**WHAT THE TASK ASKS:** Please repeat the whole listing verbatim.

**STORED DATA:**

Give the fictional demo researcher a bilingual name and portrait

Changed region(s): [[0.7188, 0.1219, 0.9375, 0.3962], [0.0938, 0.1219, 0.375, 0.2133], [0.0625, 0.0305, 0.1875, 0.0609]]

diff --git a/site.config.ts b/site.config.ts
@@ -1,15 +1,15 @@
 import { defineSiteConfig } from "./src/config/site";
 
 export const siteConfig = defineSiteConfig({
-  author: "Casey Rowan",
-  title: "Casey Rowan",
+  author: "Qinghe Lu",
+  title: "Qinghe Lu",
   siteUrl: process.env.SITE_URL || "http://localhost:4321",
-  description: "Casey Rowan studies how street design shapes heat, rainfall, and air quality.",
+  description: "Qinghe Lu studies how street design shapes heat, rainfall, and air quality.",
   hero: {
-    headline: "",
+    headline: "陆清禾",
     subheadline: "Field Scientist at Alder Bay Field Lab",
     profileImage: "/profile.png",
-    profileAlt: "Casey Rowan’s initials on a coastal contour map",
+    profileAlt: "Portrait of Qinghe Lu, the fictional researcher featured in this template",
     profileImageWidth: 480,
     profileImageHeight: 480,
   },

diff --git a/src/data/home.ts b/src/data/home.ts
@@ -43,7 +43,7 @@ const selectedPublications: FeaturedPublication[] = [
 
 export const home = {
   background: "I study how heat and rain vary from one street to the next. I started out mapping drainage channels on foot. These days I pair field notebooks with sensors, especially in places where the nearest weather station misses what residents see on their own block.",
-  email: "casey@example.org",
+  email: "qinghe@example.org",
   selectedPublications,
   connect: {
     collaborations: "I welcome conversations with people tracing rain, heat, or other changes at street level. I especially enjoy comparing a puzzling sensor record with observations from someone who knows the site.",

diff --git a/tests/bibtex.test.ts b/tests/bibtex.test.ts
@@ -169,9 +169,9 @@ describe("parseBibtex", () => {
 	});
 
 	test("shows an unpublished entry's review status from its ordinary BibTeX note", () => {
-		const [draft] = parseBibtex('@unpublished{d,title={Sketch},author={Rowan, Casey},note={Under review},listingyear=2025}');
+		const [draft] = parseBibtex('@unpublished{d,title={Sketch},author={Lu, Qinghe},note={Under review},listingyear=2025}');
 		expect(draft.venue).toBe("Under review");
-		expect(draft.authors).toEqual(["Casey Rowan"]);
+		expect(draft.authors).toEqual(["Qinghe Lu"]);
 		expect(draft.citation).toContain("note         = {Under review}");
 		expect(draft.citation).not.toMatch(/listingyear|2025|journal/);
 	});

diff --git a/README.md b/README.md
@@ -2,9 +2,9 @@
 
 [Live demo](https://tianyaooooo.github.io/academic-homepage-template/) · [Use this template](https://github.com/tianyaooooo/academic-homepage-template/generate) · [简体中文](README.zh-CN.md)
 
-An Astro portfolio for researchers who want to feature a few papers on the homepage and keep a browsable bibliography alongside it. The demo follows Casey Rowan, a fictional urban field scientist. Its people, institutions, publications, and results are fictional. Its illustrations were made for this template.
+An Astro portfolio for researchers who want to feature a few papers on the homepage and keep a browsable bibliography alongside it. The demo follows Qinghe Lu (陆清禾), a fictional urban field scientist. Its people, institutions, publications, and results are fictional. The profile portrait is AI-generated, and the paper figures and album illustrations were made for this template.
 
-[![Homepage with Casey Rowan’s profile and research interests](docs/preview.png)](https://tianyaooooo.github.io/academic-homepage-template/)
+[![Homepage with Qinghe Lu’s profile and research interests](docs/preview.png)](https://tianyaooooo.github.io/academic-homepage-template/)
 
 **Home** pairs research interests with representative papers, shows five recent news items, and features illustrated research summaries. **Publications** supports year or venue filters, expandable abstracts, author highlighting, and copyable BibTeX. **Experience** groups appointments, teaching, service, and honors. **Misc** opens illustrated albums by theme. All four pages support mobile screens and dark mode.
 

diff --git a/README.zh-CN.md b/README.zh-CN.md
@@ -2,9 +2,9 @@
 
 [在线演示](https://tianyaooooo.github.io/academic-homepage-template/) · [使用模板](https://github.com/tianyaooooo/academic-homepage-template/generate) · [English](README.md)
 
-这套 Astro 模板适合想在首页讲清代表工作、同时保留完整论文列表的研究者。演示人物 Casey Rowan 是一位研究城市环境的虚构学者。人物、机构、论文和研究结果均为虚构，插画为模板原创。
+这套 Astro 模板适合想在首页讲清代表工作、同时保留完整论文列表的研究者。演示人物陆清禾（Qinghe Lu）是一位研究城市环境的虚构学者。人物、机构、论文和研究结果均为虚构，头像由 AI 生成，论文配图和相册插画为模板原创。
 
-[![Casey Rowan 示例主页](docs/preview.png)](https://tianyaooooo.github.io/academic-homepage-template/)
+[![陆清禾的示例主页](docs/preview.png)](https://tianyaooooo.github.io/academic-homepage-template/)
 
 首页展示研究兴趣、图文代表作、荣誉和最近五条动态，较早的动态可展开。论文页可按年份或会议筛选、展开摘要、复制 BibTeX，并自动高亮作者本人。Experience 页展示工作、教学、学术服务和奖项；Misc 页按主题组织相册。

**WRITTEN SOLUTION:**
Give the fictional demo researcher a bilingual name and portrait

Changed region(s): [[0.7188, 0.1219, 0.9375, 0.3962], [0.0938, 0.1219, 0.375, 0.2133], [0.0625, 0.0305, 0.1875, 0.0609]]

diff --git a/site.config.ts b/site.config.ts
@@ -1,15 +1,15 @@
 import { defineSiteConfig } from "./src/config/site";
 
 export const siteConfig = defineSiteConfig({
-  author: "Casey Rowan",
-  title: "Casey Rowan",
+  author: "Qinghe Lu",
+  title: "Qinghe Lu",
   siteUrl: process.env.SITE_URL || "http://localhost:4321",
-  description: "Casey Rowan studies how street design shapes heat, rainfall, and air quality.",
+  description: "Qinghe Lu studies how street design shapes heat, rainfall, and air quality.",
   hero: {
-    headline: "",
+    headline: "陆清禾",
     subheadline: "Field Scientist at Alder Bay Field Lab",
     profileImage: "/profile.png",
-    profileAlt: "Casey Rowan’s initials on a coastal contour map",
+    profileAlt: "Portrait of Qinghe Lu, the fictional researcher featured in this template",
     profileImageWidth: 480,
     profileImageHeight: 480,
   },

diff --git a/src/data/home.ts b/src/data/home.ts
@@ -43,7 +43,7 @@ const selectedPublications: FeaturedPublication[] = [
 
 export const home = {
   background: "I study how heat and rain vary from one street to the next. I started out mapping drainage channels on foot. These days I pair field notebooks with sensors, especially in places where the nearest weather station misses what residents see on their own block.",
-  email: "casey@example.org",
+  email: "qinghe@example.org",
   selectedPublications,
   connect: {
     collaborations: "I welcome conversations with people tracing rain, heat, or other changes at street level. I especially enjoy comparing a puzzling sensor record with observations from someone who knows the site.",

diff --git a/tests/bibtex.test.ts b/tests/bibtex.test.ts
@@ -169,9 +169,9 @@ describe("parseBibtex", () => {
 	});
 
 	test("shows an unpublished entry's review status from its ordinary BibTeX note", () => {
-		const [draft] = parseBibtex('@unpublished{d,title={Sketch},author={Rowan, Casey},note={Under review},listingyear=2025}');
+		const [draft] = parseBibtex('@unpublished{d,title={Sketch},author={Lu, Qinghe},note={Under review},listingyear=2025}');
 		expect(draft.venue).toBe("Under review");
-		expect(draft.authors).toEqual(["Casey Rowan"]);
+		expect(draft.authors).toEqual(["Qinghe Lu"]);
 		expect(draft.citation).toContain("note         = {Under review}");
 		expect(draft.citation).not.toMatch(/listingyear|2025|journal/);
 	});

diff --git a/README.md b/README.md
@@ -2,9 +2,9 @@
 
 [Live demo](https://tianyaooooo.github.io/academic-homepage-template/) · [Use this template](https://github.com/tianyaooooo/academic-homepage-template/generate) · [简体中文](README.zh-CN.md)
 
-An Astro portfolio for researchers who want to feature a few papers on the homepage and keep a browsable bibliography alongside it. The demo follows Casey Rowan, a fictional urban field scientist. Its people, institutions, publications, and results are fictional. Its illustrations were made for this template.
+An Astro portfolio for researchers who want to feature a few papers on the homepage and keep a browsable bibliography alongside it. The demo follows Qinghe Lu (陆清禾), a fictional urban field scientist. Its people, institutions, publications, and results are fictional. The profile portrait is AI-generated, and the paper figures and album illustrations were made for this template.
 
-[![Homepage with Casey Rowan’s profile and research interests](docs/preview.png)](https://tianyaooooo.github.io/academic-homepage-template/)
+[![Homepage with Qinghe Lu’s profile and research interests](docs/preview.png)](https://tianyaooooo.github.io/academic-homepage-template/)
 
 **Home** pairs research interests with representative papers, shows five recent news items, and features illustrated research summaries. **Publications** supports year or venue filters, expandable abstracts, author highlighting, and copyable BibTeX. **Experience** groups appointments, teaching, service, and honors. **Misc** opens illustrated albums by theme. All four pages support mobile screens and dark mode.
 

diff --git a/README.zh-CN.md b/README.zh-CN.md
@@ -2,9 +2,9 @@
 
 [在线演示](https://tianyaooooo.github.io/academic-homepage-template/) · [使用模板](https://github.com/tianyaooooo/academic-homepage-template/generate) · [English](README.md)
 
-这套 Astro 模板适合想在首页讲清代表工作、同时保留完整论文列表的研究者。演示人物 Casey Rowan 是一位研究城市环境的虚构学者。人物、机构、论文和研究结果均为虚构，插画为模板原创。
+这套 Astro 模板适合想在首页讲清代表工作、同时保留完整论文列表的研究者。演示人物陆清禾（Qinghe Lu）是一位研究城市环境的虚构学者。人物、机构、论文和研究结果均为虚构，头像由 AI 生成，论文配图和相册插画为模板原创。
 
-[![Casey Rowan 示例主页](docs/preview.png)](https://tianyaooooo.github.io/academic-homepage-template/)
+[![陆清禾的示例主页](docs/preview.png)](https://tianyaooooo.github.io/academic-homepage-template/)
 
 首页展示研究兴趣、图文代表作、荣誉和最近五条动态，较早的动态可展开。论文页可按年份或会议筛选、展开摘要、复制 BibTeX，并自动高亮作者本人。Experience 页展示工作、教学、学术服务和奖项；Misc 页按主题组织相册。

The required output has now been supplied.